Direct interactions with other players does not seem to be an active part of the game. However, the market seems to be entirely run off of player characters. The prices fluctuate and generally follow supply and demand. This reminds me of Runescape which is a game I played quite often growing up. I’m not sure if that game was an inspiration or not, but if it worked for Runescape, I can understand why it works for Black Desert Online. The central market is still very intimidating and hard for me to understand. This is most likely because of the interface, which seems more complex than what I am used to.




Your guide is called the black spirit and is involved in the plot of the game. The black spirit gives you quests, but you can also find quests by talking to NPCs. I find the black spirit to be an interesting character because when I first met them I thought they were very creepy, which I believe is the point. The developers want the player to be unsure if they can trust this character and I see a likely betrayal coming in the future.



You can buy houses, which can be used to store things. This still confuses me a bit, but this is likely because of the larger gaps of time being playing and not paying enough attention to dialogue. It is simple enough to Google something that is unclear and there is an online forum community, whether through the official site, Steam, Reddit, or another website.
The map seems to be huge. I have yet to explore it all and it seems very dangerous to attempt to at my current level.
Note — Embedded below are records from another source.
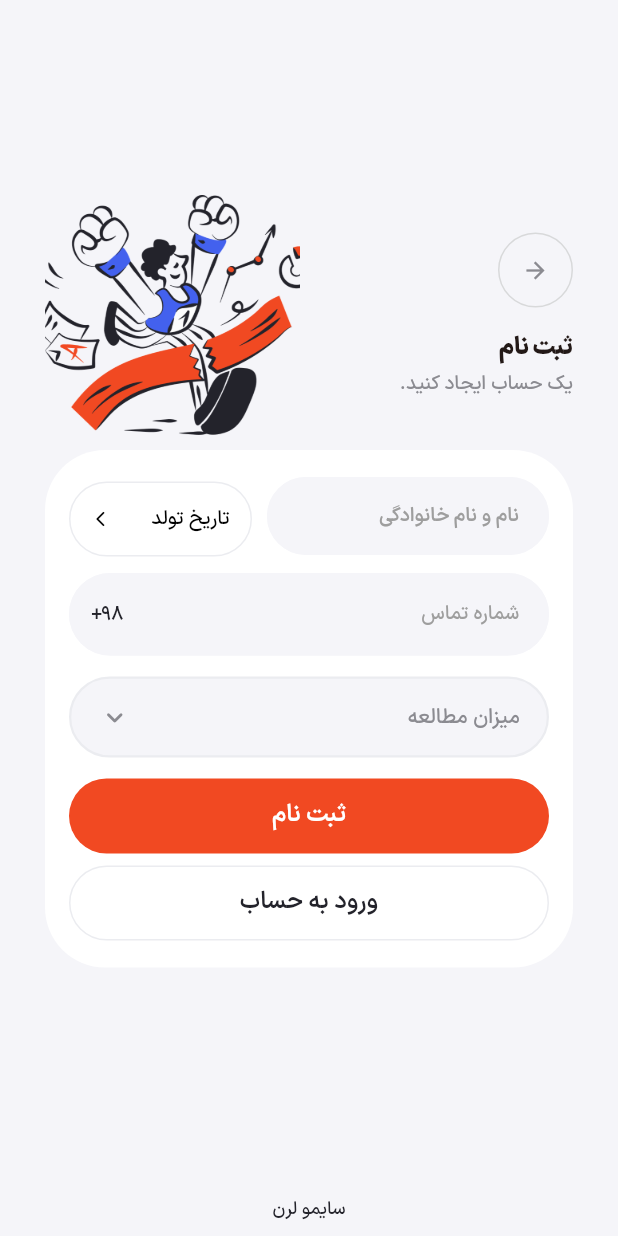
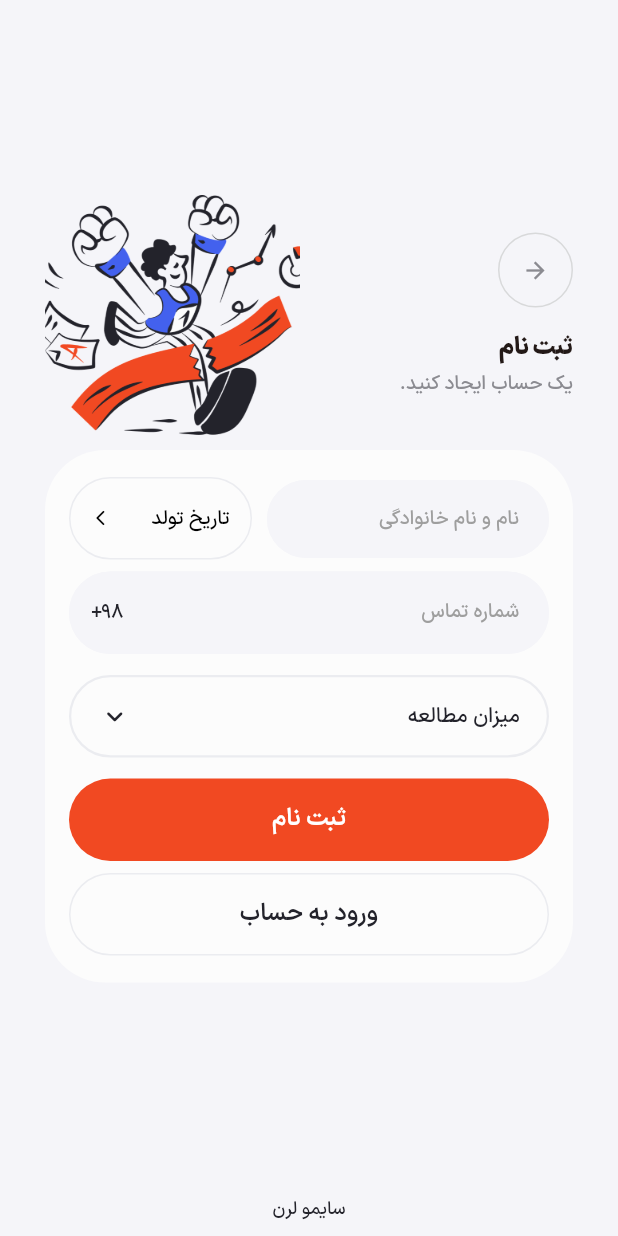
Before and after one commit to Amirh-dev/saimo-app, a Flutter app: the RegisterScreen screen opened directly, on a phone screen of 412 x 824 dp. Run offline on Flutter 3.47's test engine with Material 3 defaults, Android fonts, the phone set to English and light mode, and no system bars; our stand-ins replace device_info_plus, equatable, flutter_bloc, flutter_svg, pinput, shamsi_date and 2 more.

Commit message:
Fixing Bugs, Before Changing font

```diff
--- a/lib/presentation/screens/authentication/otp_code/index.dart
+++ b/lib/presentation/screens/authentication/otp_code/index.dart
@@ -35,7 +35,7 @@ class OTPCodeScreen extends StatelessWidget {
                         authHeaderWidget(context, authType: AuthMode.otpCode)
                             .tMargin(130),
                         Container(
-                          height: 226,
+                          height: 230,
                           margin: const EdgeInsets.only(top: 10),
                           decoration: BoxDecoration(
                               color: AppColors.white,
--- a/lib/presentation/screens/authentication/register/index.dart
+++ b/lib/presentation/screens/authentication/register/index.dart
@@ -96,6 +96,7 @@ class _RegisterScreenState extends State<RegisterScreen> {
         child: Material(
           color: Colors.transparent,
           child: Stack(
+            alignment: Alignment.topCenter,
             children: [
               GestureDetector(
                 behavior: HitTestBehavior.translucent,
@@ -133,7 +134,7 @@ class _RegisterScreenState extends State<RegisterScreen> {
         GestureDetector(
           onTap: _openBirthDatePicker,
           child: Container(
-            height: 50,
+            height: 55,
             width: 122,
             margin: const EdgeInsets.only(bottom: 4),
             decoration: BoxDecoration(
@@ -169,12 +170,11 @@ class _RegisterScreenState extends State<RegisterScreen> {
             backgroundColor: AppColors.gray1,
             borderColor: AppColors.gray1,
             borderRadius: 100,
-            height: 60,
             controller: _fullNameController,
             placeholder: 'نام و نام خانوادگی',
             placeholderAlign: TextAlign.right,
             fontSize: 13,
-            fontWeight: FontWeight.w700,
+            fontWeight: FontWeight.w600,
           ),
         ),
       ],
@@ -220,10 +220,10 @@ class _RegisterScreenState extends State<RegisterScreen> {
         onTap: _toggleStudyMenu,
         child: Container(
           key: _studyHeaderKey,
-          height: 54,
+          height: 55,
           width: double.infinity,
           decoration: BoxDecoration(
-            color: AppColors.gray1,
+            color: _isStudyMenuExpanded ? AppColors.gray1 : AppColors.white,
             borderRadius: BorderRadius.circular(30),
             border: Border.all(color: AppColors.gray2, width: 1.5),
           ),
@@ -235,9 +235,7 @@ class _RegisterScreenState extends State<RegisterScreen> {
                     ? Icons.keyboard_arrow_up_rounded
                     : Icons.keyboard_arrow_down_rounded,
                 size: 22,
-                color: _selectedStudyIndex == null
-                    ? AppColors.gray
-                    : AppColors.black1,
+                color: AppColors.black1,
               ),
               const Spacer(),
               ReText(
@@ -246,9 +244,7 @@ class _RegisterScreenState extends State<RegisterScreen> {
                     : _studyOptions[_selectedStudyIndex!],
                 fontSize: 14,
                 fontWeight: FontWeight.w600,
-                color: _selectedStudyIndex == null
-                    ? AppColors.gray
-                    : AppColors.black1,
+                color: AppColors.black1,
               ),
             ],
           ),
@@ -338,7 +334,6 @@ class _RegisterScreenState extends State<RegisterScreen> {
                                   _closeStudyMenu();
                                   context.to(OTPCodeScreen());
                                 },
-                                fontSize: 16,
                                 text: 'ثبت نام',
                               ).tMargin(14),
                               ReButton(
@@ -350,7 +345,6 @@ class _RegisterScreenState extends State<RegisterScreen> {
                                   _closeStudyMenu();
                                   context.to(const RegisterScreen());
                                 },
-                                fontSize: 16,
                                 text: 'ورود به حساب',
                               ).tMargin(8),
                             ],
--- a/lib/presentation/screens/authentication/widgets/auth_header.dart
+++ b/lib/presentation/screens/authentication/widgets/auth_header.dart
@@ -6,8 +6,6 @@ import 'package:simo_learn/utils/enums.dart';
 import 'package:simo_learn/utils/extentions.dart';
 
 Row authHeaderWidget(BuildContext context, {required Enum authType}) {
-  final width = MediaQuery.sizeOf(context).width;
-
   return Row(
     mainAxisAlignment: MainAxisAlignment.center,
     children: [
@@ -48,7 +46,7 @@ Row authHeaderWidget(BuildContext context, {required Enum authType}) {
                 ? 'ثبت نام'
                 : authType == AuthMode.login
                     ? 'ورود به حساب'
-                    : 'ورود کد تایید',
+                    : 'کد تایید',
             fontSize: 16,
             fontWeight: FontWeight.w900,
           ),
--- a/lib/presentation/widgets/re_button.dart
+++ b/lib/presentation/widgets/re_button.dart
@@ -59,7 +59,7 @@ class ReButton extends StatelessWidget {
 
     return SizedBox(
       width: double.infinity,
-      height: 50,
+      height: 55,
       child: GestureDetector(
         behavior: HitTestBehavior.opaque,
         onTap: enabled ? () => onPressedFunc(context) : null,
--- a/lib/utils/colors.dart
+++ b/lib/utils/colors.dart
@@ -3,7 +3,9 @@ import 'package:flutter/material.dart';
 class AppColors {
   static const Color primary = Color(0xFFF14922);
   static const Color success = Color(0xFF4CAF50);
-  static const Color white = Color(0xFFFFFFFF);
+  static const Color white = Color(0xFFFCFCFC);
+    static const Color whiteSec = Color(0xFFFFFFFF);
+
   static const Color black = Color(0xFF000000);
 
   static const Color textPrimary = Color(0xFF212121);
```
Also changed, not shown: lib/presentation/widgets/re_text_field.dart (+5 -3 lines).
With aggressive enemies near the roads that are likely at a much higher level than I can handle, I will most likely have to continue to discover the map as I level up. There are bosses that can be fought and this can be done solo or with a party. I really enjoyed this part thus far, especially when I had a party with me.